by Jeff Counts
THE COMPOSER – EDWARD ELGAR (1857-1934) – Stories of how a certain piece of music came to be are occasionally more colorful than the work itself. Coincidences, accidents, alternating strokes of luck and genius – these are the central ingredients of such legends. As with so many others, this one seems too perfect to be true. Edward Elgar returns home after a busy day and sits down at the piano to unwind. He begins to idly improvise and summons a tune that catches his wife’s ear. Her positive reaction to the theme leads him to playfully speculate on how some of their friends might render it and from this simple lark is born his most celebrated masterpiece.
THE MUSIC – The Enigma Variations, though humble and domestically adorable in inception, settled Edward Elgar’s reputation once and for all on the international stage.

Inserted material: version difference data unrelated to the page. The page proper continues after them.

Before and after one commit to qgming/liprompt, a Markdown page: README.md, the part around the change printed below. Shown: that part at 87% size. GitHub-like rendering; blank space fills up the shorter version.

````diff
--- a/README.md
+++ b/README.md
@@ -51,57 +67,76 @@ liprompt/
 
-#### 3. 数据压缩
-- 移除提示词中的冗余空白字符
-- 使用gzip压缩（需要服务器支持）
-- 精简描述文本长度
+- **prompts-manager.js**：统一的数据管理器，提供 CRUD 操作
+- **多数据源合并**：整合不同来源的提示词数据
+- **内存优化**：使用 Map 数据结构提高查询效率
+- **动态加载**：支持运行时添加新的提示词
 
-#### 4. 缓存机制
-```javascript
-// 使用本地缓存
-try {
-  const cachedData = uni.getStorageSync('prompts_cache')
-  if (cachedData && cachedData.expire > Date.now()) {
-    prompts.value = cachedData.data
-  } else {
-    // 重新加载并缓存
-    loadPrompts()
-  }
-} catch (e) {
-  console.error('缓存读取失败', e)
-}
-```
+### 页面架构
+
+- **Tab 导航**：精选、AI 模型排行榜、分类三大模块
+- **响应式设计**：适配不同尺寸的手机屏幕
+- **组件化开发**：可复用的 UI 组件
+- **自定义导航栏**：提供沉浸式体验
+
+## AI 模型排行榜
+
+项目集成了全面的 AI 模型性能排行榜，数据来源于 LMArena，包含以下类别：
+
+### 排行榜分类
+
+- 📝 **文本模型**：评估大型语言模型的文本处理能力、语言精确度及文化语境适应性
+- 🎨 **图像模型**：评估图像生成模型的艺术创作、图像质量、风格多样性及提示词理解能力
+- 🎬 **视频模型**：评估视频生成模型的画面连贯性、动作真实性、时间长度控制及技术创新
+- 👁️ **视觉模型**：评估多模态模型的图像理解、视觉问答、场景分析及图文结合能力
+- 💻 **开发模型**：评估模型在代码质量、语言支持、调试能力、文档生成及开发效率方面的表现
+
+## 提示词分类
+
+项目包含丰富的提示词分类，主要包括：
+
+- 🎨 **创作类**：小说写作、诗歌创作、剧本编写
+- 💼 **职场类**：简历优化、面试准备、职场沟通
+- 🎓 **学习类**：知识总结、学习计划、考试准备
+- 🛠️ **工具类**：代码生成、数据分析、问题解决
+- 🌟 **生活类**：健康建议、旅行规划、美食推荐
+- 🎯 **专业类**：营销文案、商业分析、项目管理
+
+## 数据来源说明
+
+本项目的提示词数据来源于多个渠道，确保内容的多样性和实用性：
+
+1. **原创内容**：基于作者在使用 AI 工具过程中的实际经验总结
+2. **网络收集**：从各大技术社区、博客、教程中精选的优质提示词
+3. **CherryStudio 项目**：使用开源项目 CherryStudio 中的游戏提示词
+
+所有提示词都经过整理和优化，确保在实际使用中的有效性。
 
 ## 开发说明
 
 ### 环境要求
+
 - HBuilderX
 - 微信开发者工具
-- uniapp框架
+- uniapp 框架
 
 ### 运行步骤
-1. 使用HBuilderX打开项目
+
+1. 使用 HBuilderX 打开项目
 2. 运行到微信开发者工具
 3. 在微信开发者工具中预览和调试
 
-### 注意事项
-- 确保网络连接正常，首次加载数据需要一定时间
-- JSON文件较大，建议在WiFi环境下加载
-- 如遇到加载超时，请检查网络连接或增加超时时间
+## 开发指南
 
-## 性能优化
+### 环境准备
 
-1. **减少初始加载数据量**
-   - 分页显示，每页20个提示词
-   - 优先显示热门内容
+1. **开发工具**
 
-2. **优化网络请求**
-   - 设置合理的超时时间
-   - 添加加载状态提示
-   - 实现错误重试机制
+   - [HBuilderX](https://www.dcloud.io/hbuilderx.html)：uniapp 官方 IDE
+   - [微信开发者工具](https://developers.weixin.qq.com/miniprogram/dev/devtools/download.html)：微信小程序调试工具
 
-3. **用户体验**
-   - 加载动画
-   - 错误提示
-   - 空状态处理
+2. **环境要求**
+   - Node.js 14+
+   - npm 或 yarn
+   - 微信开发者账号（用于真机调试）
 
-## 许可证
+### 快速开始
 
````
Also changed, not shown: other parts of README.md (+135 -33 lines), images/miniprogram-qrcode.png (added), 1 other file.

It was a personal triumph that also served as a signal to the rest of Europe that England need no longer bow before the elite musical countries on the continent. The “Enigma” mentioned in the subtitle referred not to a single riddle in the score but two, the easiest to solve being the “friends pictured within.” Each of the fourteen variations bears the initials or nicknames of people close to the composer, including his wife, various fellow musicians and even himself. Only Variation XIII (“ *** ”) was left open to conjecture. The three asterisks placed there by Elgar were guessed at for many decades with the only a contained quote from Mendelssohn’s Calm Sea and Prosperous Voyage available for guidance. We know who it is now, as you will see in the accompanying Dramatis Personae by Scott Foglesong, but the question itself is emblematic of this music’s status as a delightful investigational puzzle among Elgar’s peers and admirers. For historians, then and now, the second of the “Enigma’s” is the one that keeps the library candles lit until dawn. It is the notion that a hidden meta-theme haunts the original melody. Elgar himself encouraged this rumor of a popular tune that, though not literally extant in his music, was the material upon which his motto was based as a counterpoint. Whether or not this was just a savvy bit of marketing and misdirection, we will never know. Elgar took the truth with him to the grave and enjoyed every second of the speculation he heard in the meantime. The trendiest among the ongoing scholarly “solutions” to the supposed master enigma include Rule Britannia (the favored choice of an Elgar Society Journal correspondent), Auld Lang Syne (the favored choice of just about everyone else for a while), Pop Goes the Weasel, and recently, the Dies Irae.
THE WORLD – Elsewhere in 1899, Cuba was officially rid of Spanish rule, Sudan began a 56-year period of joint Egyptian/British control, the Fiat automotive company was founded in Italy and Who’s Who in America was published for the first time.
THE CONNECTION – Enigma Variations was last performed on the Utah Symphony’s Masterworks series in 2012. Mark Wigglesworth was the conductor.